Language use can convey meaning and influence beliefs toward individuals and groups. Across settings, to include learning institutions and work environments, those described as largely black (Black/African American) and brown (Latinx, Hispanic, and Native American, Native Hawaiian, etc.) encounter interpersonal and symbolic interactions where language use and symbols, either implicitly or explicitly, invalidates or interrogates their competence, intelligence, abilities, or capabilities. Moreover, increased encounters with interrogation towards expression, linguistic patterns, and even hairstyles become sources of stress and can trigger previous memories of other adverse race-related experiences.
This session will provide examples extracted from interviews and stories gathered from racially and ethnically diverse adults and how language use and symbols function as racial stressors. The presenters will discuss how resistance and reframing strategies help people deal with such racial stressors but also provide guidance on how individuals can reduce the use of racialized and harmful language/symbols.

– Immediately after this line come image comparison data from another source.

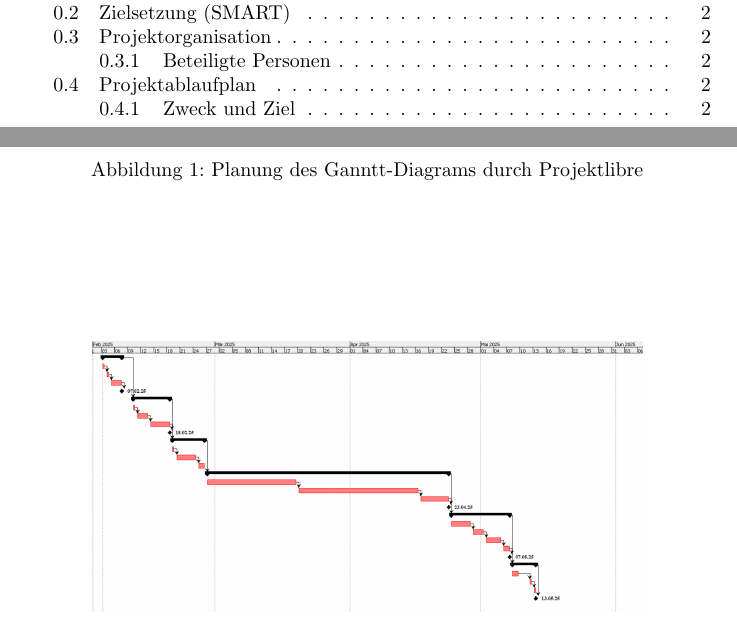
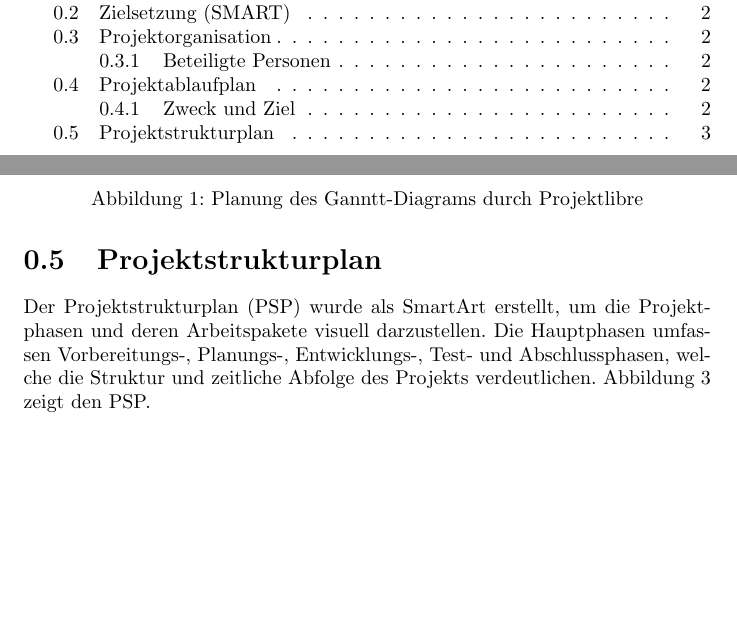
Before and after one commit to feriml/SWPP-2425, a LaTeX document (doc/latex/Zusammenfassung.tex): two parts of pages 2 and 4 of 4 before the commit and two parts of pages 2 and 4 of 5 after it, joined at a grey line, cut so that both start at the same text, the shorter picture padded with empty space. Compiled offline with pdfLaTeX.

Commit message:
PSP hinzugefügt und Bilde referenziert

```diff
--- a/doc/latex/Zusammenfassung.tex
+++ b/doc/latex/Zusammenfassung.tex
@@ -58,3 +58,8 @@
         \label{fig:Abbildung 2}
     \end{figure}
 
+    \section{Projektstrukturplan}
+    Der Projektstrukturplan (PSP) wurde als SmartArt erstellt, um die Projektphasen und deren
+    Arbeitspakete visuell darzustellen. Die Hauptphasen umfassen Vorbereitungs-,
+    Planungs-, Entwicklungs-, Test- und Abschlussphasen, welche die Struktur und
+    zeitliche Abfolge des Projekts verdeutlichen. Abbildung \ref{fig:Abbildung 3} zeigt den PSP.
```
Also changed, not shown: doc/latex/Zusammenfassung.pdf, doc/latex/Zusammenfassung.tex (8 more changed lines), 6 other files.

Passcode: 770658
See other events in this 3-part series: https://bit.ly/CHEERCollabSeries